EXERCISE DESCRIPTION:
Filter the data below for the string "JobBar" and copy each matching line.

Screenshot and code edit data:
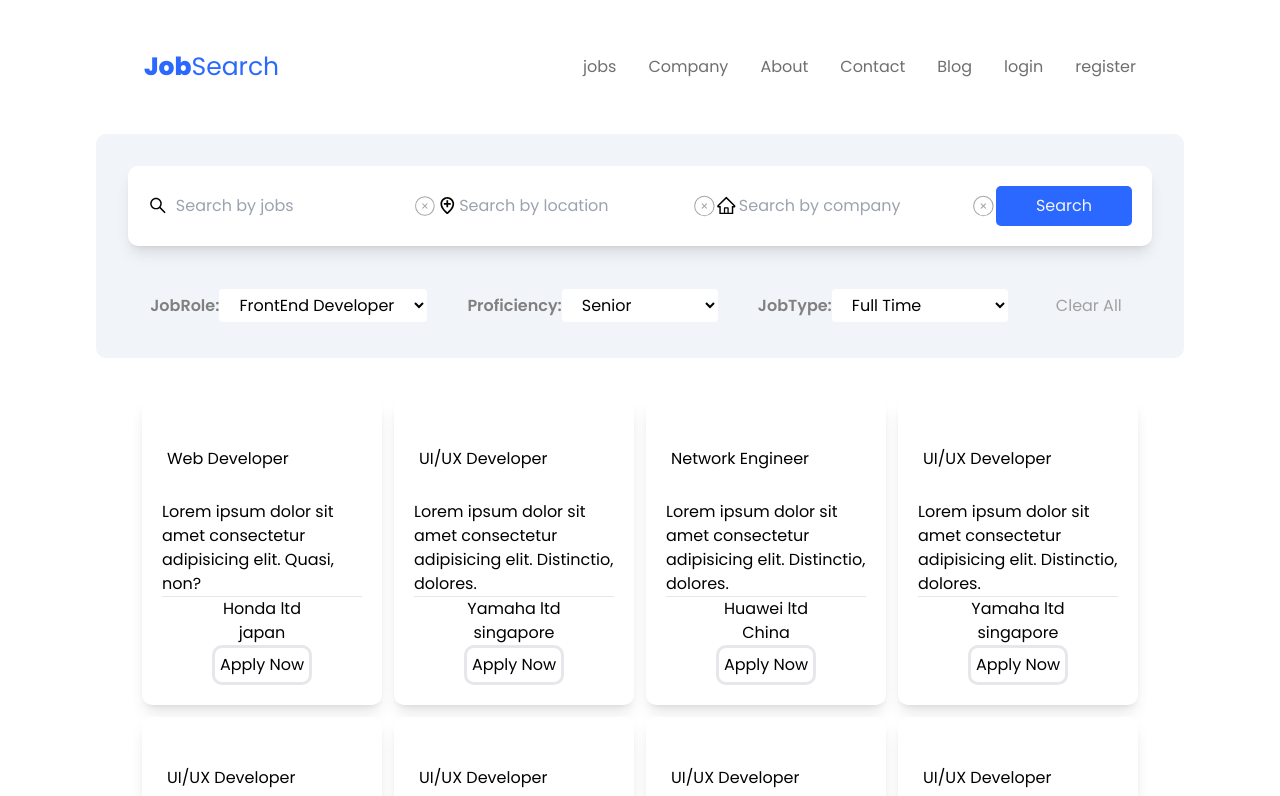
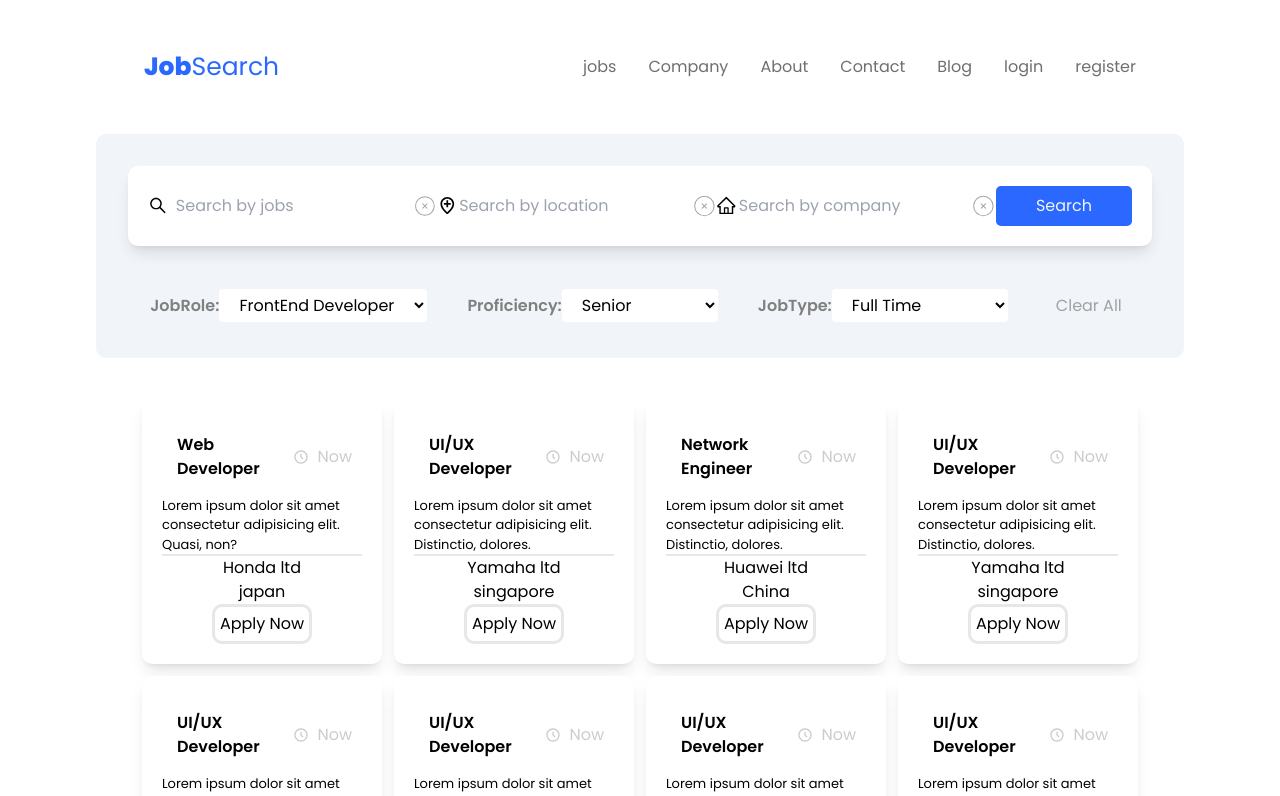
Before and after one commit to ArunprakashLfs/reactui, a React (Create React App) app: page / in a window 1280 px wide. Shown: the top 796 px of the page. Built offline with nearby package versions, Linux system fonts and the light colour scheme.

Commit message:
added icons

```diff
--- a/src/components/JobBar/JobBar.jsx
+++ b/src/components/JobBar/JobBar.jsx
@@ -1,3 +1,5 @@
+import {BiTimeFive} from 'react-icons/bi'
+
 const JobBar = ()=>{
     const Data = [
         {
@@ -64,14 +66,14 @@ const JobBar = ()=>{
             {Data.map(({title, description,company, location, id})=>{
                return(
                 <div key={id} className="card group group/item  p-[20px] w-[240px]  bg-white rounded-[10px] hover:bg-blueColor shadow-lg shadow-greyish-400/700 hover:shadow-lg">
-                <span className="p-[10px] m-auto group-hover:text-white">
-                    <h2 className="text-16px p-[5px]">{title}</h2>
+                <span className="flex items-center justify-between p-[10px] m-auto group-hover:text-white">
+                    <h2 className="text-16px font-semibold p-[5px] ">{title}</h2>
+                    <span className='flex items-center gap-2 text-[#ccc]'>
+                        <BiTimeFive/>Now
+                    </span>
                 </span>
-                <span className="w-[100%] flex justify-center items-center group-hover:text-white">
-                    <p className="flex justify-center items-center">{description}</p>
-
-                </span>
-                <hr className="bg-blueColor border-2px"/>
+                <p className="text-[13px] text-[#95959] group-hover:text-white">{description}</p>
+                <hr className="bg-blueColor border-2px pt-20px border-t-[2px]"/>
                 <span className="flex flex-col items-center justify-between mt-10px group-hover:text-white ">
                     <p>{company}</p>
                     <p>{location}</p>
```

WRITTEN SOLUTION:
--- a/src/components/JobBar/JobBar.jsx
+++ b/src/components/JobBar/JobBar.jsx
 const JobBar = ()=>{
@@ -64,14 +66,14 @@ const JobBar = ()=>{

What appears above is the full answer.